▶ _Your goal_
After finding the line containing "Cobro fase 6: pruebas e2e con Stripe simulado" below, please output that line and each following one through the line containing "- * Cobro y", exactly as written.

▶ _Exercise material_
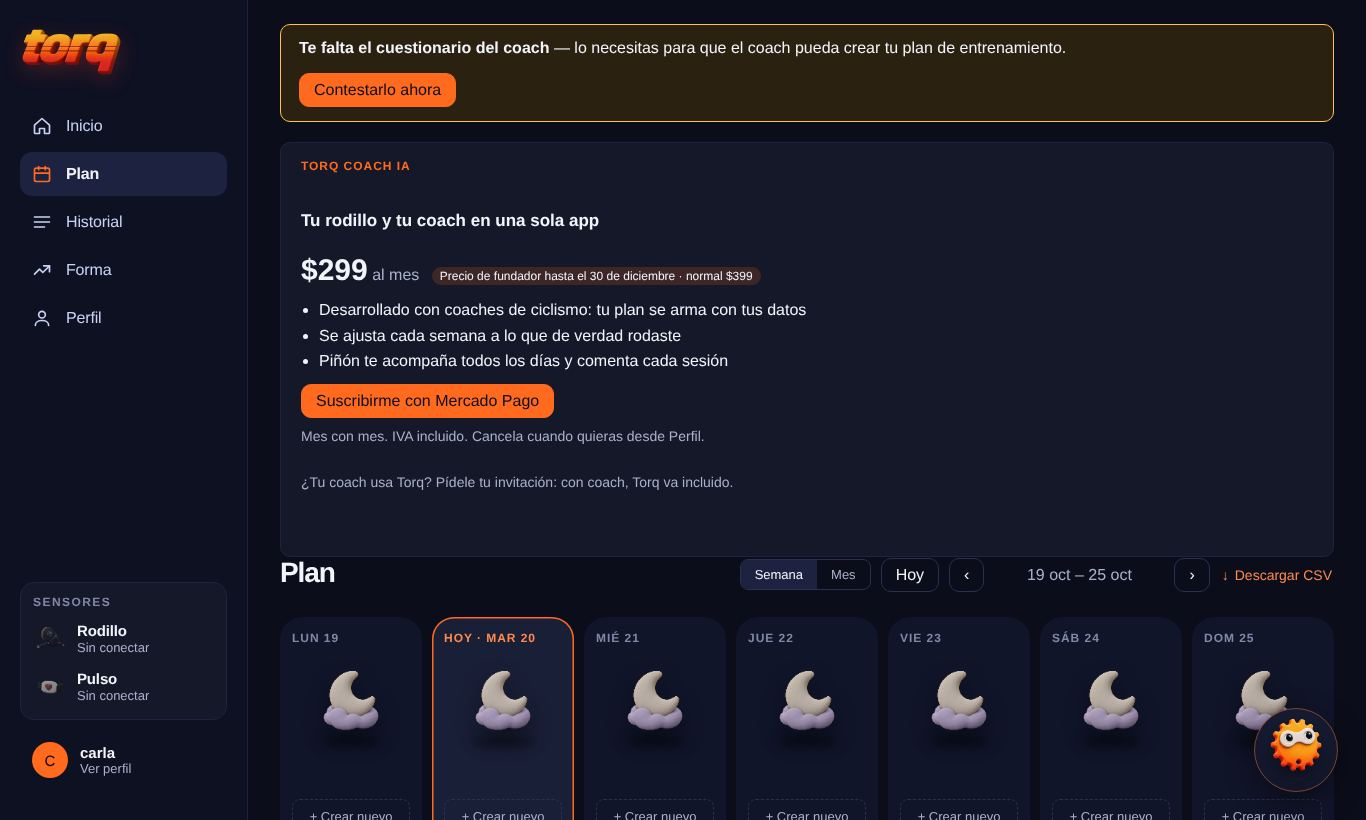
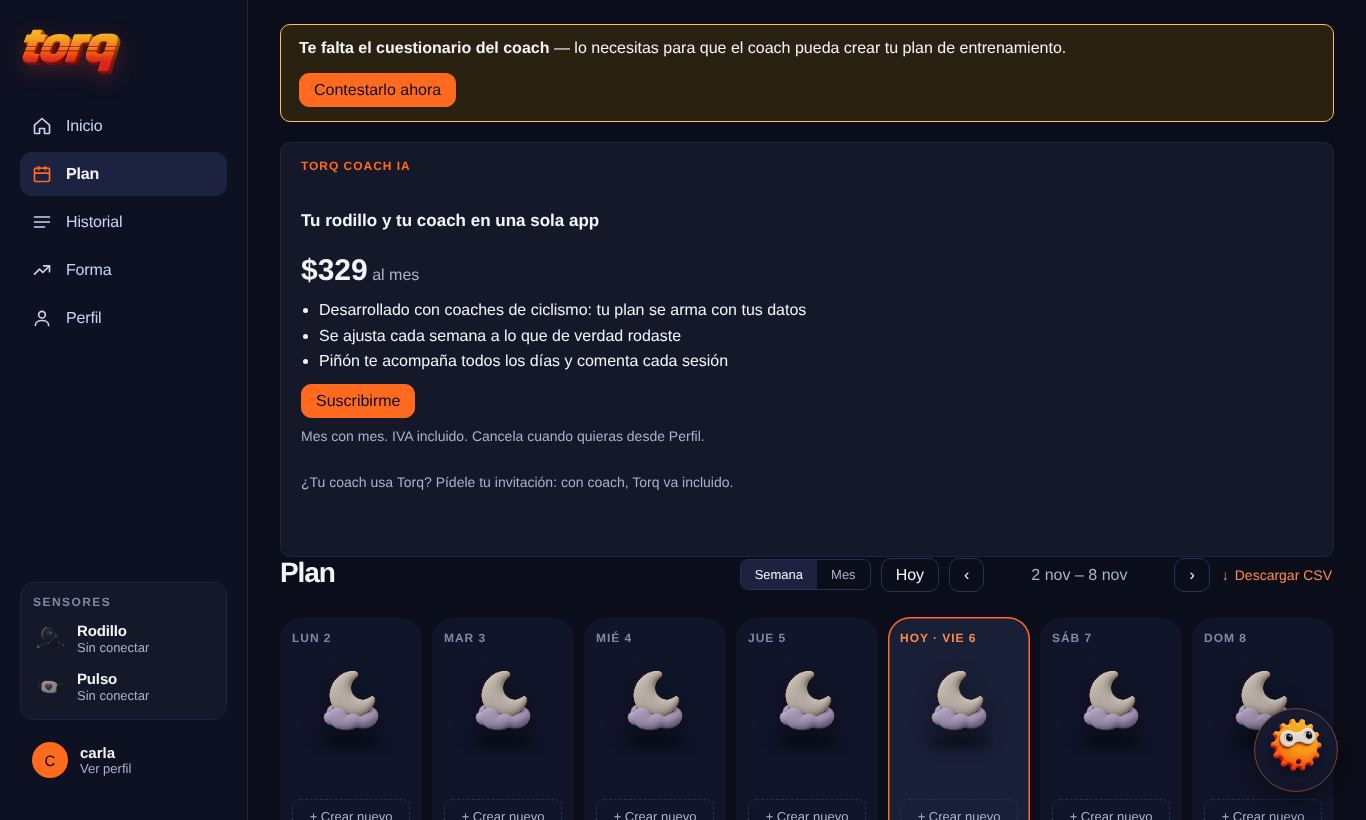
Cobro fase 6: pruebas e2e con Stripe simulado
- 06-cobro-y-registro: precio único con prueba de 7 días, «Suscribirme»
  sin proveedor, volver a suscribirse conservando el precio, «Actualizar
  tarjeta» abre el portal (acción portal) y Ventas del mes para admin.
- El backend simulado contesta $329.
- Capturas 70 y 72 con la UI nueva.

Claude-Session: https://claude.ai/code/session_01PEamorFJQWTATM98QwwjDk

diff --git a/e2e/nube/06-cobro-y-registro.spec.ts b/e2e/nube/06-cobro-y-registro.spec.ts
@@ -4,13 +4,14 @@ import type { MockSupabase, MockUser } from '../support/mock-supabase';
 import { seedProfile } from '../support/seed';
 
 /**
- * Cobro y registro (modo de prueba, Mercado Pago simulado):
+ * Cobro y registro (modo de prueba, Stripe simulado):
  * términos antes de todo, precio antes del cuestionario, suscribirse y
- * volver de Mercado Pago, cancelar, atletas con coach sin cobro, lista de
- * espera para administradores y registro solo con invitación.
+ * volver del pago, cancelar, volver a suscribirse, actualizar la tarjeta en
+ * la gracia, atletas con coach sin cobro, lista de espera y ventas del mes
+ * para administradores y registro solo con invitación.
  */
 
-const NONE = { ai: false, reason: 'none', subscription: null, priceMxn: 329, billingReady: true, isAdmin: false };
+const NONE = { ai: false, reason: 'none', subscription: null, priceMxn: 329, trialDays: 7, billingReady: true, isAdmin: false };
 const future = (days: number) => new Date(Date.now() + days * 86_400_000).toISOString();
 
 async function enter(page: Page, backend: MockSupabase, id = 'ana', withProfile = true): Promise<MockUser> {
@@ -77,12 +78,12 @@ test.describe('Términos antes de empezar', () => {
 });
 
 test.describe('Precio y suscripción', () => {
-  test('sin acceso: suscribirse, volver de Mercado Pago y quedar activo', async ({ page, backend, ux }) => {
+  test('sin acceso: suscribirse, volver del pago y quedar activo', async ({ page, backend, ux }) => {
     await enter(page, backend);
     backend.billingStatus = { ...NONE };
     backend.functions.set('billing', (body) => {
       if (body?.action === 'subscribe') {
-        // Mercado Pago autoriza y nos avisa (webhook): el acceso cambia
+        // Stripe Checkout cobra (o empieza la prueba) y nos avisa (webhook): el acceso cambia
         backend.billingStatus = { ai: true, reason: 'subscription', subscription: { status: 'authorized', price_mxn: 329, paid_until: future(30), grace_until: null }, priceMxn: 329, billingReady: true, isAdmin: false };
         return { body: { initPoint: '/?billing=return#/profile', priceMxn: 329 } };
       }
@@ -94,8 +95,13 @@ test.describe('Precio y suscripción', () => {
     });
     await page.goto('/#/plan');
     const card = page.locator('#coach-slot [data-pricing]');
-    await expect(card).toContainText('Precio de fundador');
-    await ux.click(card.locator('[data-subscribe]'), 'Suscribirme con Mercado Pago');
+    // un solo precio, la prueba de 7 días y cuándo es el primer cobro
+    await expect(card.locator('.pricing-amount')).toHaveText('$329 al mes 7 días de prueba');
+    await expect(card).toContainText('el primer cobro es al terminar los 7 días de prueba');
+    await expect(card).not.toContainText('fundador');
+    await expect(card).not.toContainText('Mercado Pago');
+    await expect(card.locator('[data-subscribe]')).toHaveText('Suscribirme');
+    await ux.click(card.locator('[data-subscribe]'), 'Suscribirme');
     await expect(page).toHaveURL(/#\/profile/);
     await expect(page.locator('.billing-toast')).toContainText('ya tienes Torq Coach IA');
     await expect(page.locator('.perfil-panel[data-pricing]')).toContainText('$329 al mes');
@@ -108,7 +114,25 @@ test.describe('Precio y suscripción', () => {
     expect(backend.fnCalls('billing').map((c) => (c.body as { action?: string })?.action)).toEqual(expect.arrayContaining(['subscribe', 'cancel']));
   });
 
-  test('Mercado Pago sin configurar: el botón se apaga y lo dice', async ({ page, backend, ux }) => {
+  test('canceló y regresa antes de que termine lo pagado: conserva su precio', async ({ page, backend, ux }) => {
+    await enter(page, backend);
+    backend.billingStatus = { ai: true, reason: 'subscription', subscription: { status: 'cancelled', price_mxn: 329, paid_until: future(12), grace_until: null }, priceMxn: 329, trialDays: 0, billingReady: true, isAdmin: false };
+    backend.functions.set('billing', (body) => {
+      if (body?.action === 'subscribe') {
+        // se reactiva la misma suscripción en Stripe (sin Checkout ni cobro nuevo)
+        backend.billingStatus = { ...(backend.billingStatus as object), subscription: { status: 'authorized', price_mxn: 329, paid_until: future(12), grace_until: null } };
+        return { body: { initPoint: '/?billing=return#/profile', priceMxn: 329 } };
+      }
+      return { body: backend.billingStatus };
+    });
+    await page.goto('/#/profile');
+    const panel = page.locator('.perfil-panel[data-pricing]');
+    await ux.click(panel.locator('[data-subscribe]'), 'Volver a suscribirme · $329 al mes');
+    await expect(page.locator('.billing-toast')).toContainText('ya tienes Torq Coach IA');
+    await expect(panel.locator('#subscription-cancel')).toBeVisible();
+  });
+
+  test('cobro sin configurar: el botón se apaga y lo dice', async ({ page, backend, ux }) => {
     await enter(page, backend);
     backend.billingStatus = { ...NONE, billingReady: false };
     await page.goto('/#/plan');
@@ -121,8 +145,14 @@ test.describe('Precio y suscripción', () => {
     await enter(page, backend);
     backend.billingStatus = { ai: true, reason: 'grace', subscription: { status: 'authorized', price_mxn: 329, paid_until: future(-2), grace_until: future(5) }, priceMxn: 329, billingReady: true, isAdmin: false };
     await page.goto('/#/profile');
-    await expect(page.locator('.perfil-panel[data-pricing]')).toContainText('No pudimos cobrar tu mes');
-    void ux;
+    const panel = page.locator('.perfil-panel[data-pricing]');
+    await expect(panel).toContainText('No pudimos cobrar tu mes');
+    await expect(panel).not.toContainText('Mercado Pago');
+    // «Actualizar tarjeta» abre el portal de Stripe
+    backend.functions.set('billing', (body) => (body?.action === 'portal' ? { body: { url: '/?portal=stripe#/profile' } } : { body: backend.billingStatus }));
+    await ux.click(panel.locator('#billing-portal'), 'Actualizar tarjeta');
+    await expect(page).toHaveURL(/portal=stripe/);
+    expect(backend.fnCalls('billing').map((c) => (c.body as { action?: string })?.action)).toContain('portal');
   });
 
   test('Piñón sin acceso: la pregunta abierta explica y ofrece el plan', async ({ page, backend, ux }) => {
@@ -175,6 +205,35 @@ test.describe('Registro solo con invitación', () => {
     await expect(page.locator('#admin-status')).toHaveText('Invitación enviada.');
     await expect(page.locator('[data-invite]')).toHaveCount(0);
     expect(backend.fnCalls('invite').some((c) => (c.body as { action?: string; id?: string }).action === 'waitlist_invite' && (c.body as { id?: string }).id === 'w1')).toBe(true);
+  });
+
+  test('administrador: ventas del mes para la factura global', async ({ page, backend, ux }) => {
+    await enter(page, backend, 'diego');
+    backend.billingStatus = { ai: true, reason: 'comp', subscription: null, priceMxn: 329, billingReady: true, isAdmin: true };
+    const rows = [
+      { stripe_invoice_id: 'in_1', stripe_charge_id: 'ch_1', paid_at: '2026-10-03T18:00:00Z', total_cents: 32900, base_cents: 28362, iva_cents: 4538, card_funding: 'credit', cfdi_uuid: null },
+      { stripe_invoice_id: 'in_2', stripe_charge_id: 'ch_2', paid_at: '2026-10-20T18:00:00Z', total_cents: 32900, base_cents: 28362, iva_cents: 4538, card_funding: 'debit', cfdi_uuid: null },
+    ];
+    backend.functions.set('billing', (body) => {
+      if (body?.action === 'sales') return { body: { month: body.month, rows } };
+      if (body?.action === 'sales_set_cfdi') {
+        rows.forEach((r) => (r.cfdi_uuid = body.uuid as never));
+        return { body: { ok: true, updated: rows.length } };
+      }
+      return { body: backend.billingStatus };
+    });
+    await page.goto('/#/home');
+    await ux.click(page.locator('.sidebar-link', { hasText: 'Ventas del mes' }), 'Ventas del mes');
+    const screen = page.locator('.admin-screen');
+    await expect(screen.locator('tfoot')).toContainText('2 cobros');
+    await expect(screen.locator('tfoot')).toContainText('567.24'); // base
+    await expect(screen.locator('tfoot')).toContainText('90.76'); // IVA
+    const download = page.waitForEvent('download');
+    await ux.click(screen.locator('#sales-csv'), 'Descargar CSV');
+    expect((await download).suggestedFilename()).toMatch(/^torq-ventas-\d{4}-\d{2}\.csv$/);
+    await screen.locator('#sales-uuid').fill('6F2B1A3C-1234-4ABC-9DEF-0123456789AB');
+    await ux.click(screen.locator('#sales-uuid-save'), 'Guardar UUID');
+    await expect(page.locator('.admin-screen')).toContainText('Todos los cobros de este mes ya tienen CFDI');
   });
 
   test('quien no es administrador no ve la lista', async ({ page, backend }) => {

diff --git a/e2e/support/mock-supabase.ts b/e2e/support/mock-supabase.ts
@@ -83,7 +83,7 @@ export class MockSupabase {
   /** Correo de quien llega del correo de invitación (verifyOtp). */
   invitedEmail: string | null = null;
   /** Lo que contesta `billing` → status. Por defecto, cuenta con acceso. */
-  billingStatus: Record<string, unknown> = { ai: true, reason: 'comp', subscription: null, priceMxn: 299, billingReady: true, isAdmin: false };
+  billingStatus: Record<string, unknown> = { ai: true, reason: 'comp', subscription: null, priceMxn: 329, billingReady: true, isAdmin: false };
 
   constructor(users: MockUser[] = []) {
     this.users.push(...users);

--

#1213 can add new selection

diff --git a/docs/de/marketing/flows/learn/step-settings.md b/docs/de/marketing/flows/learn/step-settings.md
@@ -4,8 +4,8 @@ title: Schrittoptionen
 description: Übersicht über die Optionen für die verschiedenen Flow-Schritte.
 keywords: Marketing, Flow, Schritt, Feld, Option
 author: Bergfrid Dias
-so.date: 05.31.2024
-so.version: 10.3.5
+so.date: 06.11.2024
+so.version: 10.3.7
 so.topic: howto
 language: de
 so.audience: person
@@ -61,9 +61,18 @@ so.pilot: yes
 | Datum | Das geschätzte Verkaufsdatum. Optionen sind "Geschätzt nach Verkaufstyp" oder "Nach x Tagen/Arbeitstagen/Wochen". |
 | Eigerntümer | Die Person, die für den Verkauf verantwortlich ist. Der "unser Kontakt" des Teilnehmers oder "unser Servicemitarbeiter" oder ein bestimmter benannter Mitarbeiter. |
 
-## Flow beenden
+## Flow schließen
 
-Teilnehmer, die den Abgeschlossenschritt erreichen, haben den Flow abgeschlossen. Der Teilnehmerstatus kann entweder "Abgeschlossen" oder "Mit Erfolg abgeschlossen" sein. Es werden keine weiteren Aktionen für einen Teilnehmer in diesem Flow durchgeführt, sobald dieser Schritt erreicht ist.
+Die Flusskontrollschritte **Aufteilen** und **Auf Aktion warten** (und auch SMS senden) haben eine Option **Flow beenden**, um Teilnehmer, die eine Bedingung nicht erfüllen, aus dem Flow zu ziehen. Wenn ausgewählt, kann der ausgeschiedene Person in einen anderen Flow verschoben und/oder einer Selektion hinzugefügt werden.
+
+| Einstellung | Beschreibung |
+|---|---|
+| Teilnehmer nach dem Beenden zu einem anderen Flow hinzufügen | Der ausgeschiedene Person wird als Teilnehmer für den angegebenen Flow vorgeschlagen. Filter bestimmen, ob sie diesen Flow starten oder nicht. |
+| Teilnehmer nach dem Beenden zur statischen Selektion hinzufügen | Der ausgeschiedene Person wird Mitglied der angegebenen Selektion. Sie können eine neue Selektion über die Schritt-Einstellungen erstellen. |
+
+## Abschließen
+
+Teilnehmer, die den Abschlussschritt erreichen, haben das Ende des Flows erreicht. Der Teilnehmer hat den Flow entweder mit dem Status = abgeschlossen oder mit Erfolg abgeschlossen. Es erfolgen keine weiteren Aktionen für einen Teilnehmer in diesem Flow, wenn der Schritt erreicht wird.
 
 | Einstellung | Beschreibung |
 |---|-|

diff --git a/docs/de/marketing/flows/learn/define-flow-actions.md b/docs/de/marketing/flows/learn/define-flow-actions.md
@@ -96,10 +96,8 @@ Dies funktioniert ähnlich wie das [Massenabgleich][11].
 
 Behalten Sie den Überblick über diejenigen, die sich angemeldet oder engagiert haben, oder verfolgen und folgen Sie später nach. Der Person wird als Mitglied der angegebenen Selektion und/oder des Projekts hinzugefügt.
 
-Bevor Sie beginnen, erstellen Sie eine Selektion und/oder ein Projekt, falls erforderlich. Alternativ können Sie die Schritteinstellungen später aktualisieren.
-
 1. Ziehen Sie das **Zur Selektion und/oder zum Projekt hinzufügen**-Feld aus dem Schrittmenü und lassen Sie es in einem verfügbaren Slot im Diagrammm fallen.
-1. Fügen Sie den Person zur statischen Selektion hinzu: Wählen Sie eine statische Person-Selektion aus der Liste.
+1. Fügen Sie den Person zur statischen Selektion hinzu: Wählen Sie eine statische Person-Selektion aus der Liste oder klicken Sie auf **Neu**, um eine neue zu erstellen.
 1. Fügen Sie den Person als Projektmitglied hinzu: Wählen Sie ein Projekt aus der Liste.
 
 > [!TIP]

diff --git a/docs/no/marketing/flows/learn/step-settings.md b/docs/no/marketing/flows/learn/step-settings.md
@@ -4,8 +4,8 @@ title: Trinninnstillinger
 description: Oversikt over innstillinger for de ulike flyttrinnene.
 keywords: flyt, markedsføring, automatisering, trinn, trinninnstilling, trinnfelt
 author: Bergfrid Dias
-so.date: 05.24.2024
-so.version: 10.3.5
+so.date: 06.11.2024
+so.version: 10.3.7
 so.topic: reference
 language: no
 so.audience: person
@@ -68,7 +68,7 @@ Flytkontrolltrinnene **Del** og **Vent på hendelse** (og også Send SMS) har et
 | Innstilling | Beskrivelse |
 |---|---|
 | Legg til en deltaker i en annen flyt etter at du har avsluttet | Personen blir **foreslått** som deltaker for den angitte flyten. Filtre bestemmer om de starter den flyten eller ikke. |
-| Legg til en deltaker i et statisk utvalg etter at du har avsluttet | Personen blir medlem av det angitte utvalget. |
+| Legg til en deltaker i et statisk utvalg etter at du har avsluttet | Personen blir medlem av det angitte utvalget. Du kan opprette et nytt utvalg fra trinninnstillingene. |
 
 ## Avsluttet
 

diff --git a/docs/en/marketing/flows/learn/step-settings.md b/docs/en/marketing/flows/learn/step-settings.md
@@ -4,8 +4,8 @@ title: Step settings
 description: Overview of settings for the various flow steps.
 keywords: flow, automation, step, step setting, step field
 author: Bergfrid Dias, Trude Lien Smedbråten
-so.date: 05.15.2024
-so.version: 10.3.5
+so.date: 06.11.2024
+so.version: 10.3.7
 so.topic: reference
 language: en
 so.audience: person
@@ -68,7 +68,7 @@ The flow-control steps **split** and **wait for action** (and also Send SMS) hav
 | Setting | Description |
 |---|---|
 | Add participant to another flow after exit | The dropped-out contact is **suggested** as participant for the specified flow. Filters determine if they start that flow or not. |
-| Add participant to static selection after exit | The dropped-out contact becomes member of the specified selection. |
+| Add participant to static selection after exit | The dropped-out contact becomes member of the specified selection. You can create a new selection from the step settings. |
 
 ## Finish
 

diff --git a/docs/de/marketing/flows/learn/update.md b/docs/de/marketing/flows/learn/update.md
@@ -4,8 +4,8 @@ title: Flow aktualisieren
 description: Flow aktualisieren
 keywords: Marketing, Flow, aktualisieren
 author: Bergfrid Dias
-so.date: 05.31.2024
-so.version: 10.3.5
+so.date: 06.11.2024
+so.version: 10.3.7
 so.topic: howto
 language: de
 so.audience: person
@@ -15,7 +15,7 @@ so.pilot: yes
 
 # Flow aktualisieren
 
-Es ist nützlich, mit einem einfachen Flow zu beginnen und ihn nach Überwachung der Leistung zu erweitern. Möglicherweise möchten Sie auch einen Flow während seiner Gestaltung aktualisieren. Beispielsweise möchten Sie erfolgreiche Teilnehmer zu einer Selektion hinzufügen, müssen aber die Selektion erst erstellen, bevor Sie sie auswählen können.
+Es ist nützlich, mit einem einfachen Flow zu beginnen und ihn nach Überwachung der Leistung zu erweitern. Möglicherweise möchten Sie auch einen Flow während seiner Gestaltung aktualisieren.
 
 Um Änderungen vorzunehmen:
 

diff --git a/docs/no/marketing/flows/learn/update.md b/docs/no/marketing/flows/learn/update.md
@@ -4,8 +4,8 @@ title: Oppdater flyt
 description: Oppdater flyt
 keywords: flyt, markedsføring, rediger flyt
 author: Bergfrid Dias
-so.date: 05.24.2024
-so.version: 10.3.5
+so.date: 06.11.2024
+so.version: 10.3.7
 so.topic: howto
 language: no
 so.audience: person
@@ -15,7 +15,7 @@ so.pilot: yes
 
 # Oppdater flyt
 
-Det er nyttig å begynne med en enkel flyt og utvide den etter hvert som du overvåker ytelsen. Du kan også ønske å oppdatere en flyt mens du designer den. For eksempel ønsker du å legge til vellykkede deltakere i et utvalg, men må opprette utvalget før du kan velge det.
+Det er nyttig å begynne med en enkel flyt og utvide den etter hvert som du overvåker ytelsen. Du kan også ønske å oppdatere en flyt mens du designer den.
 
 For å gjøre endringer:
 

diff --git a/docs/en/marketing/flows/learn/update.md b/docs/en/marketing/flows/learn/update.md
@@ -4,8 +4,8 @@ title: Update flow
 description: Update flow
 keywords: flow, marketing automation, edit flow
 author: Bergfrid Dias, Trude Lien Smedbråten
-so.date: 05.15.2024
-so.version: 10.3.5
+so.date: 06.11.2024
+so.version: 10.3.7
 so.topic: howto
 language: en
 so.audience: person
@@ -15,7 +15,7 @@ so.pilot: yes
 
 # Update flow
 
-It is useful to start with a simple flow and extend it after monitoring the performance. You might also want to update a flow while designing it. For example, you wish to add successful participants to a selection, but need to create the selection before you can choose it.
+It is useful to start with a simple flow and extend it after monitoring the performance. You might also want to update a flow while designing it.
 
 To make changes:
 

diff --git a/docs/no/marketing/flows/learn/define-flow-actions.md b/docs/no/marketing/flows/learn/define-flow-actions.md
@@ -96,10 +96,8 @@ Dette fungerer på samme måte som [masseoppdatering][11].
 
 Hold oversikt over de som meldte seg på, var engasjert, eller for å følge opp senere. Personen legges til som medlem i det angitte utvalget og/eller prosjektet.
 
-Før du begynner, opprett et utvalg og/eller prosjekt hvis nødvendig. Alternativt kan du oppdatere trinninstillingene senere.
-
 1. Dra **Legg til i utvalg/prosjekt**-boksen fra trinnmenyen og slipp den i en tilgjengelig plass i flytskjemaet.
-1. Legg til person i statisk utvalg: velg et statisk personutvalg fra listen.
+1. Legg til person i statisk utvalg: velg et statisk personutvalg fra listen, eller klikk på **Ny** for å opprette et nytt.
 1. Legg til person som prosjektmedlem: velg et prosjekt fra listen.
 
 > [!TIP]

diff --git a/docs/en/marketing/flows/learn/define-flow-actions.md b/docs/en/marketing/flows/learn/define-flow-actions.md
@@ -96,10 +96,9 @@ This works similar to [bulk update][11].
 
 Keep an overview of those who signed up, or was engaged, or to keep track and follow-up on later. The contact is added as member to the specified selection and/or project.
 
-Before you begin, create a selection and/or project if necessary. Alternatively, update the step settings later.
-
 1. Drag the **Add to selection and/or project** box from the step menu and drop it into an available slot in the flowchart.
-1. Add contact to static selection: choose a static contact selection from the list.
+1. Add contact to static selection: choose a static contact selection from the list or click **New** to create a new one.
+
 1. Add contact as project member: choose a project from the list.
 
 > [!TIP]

▶ _Solution to the exercise_
Cobro fase 6: pruebas e2e con Stripe simulado
- 06-cobro-y-registro: precio único con prueba de 7 días, «Suscribirme»
  sin proveedor, volver a suscribirse conservando el precio, «Actualizar
  tarjeta» abre el portal (acción portal) y Ventas del mes para admin.
- El backend simulado contesta $329.
- Capturas 70 y 72 con la UI nueva.

Claude-Session: https://claude.ai/code/session_01PEamorFJQWTATM98QwwjDk

diff --git a/e2e/nube/06-cobro-y-registro.spec.ts b/e2e/nube/06-cobro-y-registro.spec.ts
@@ -4,13 +4,14 @@ import type { MockSupabase, MockUser } from '../support/mock-supabase';
 import { seedProfile } from '../support/seed';
 
 /**
- * Cobro y registro (modo de prueba, Mercado Pago simulado):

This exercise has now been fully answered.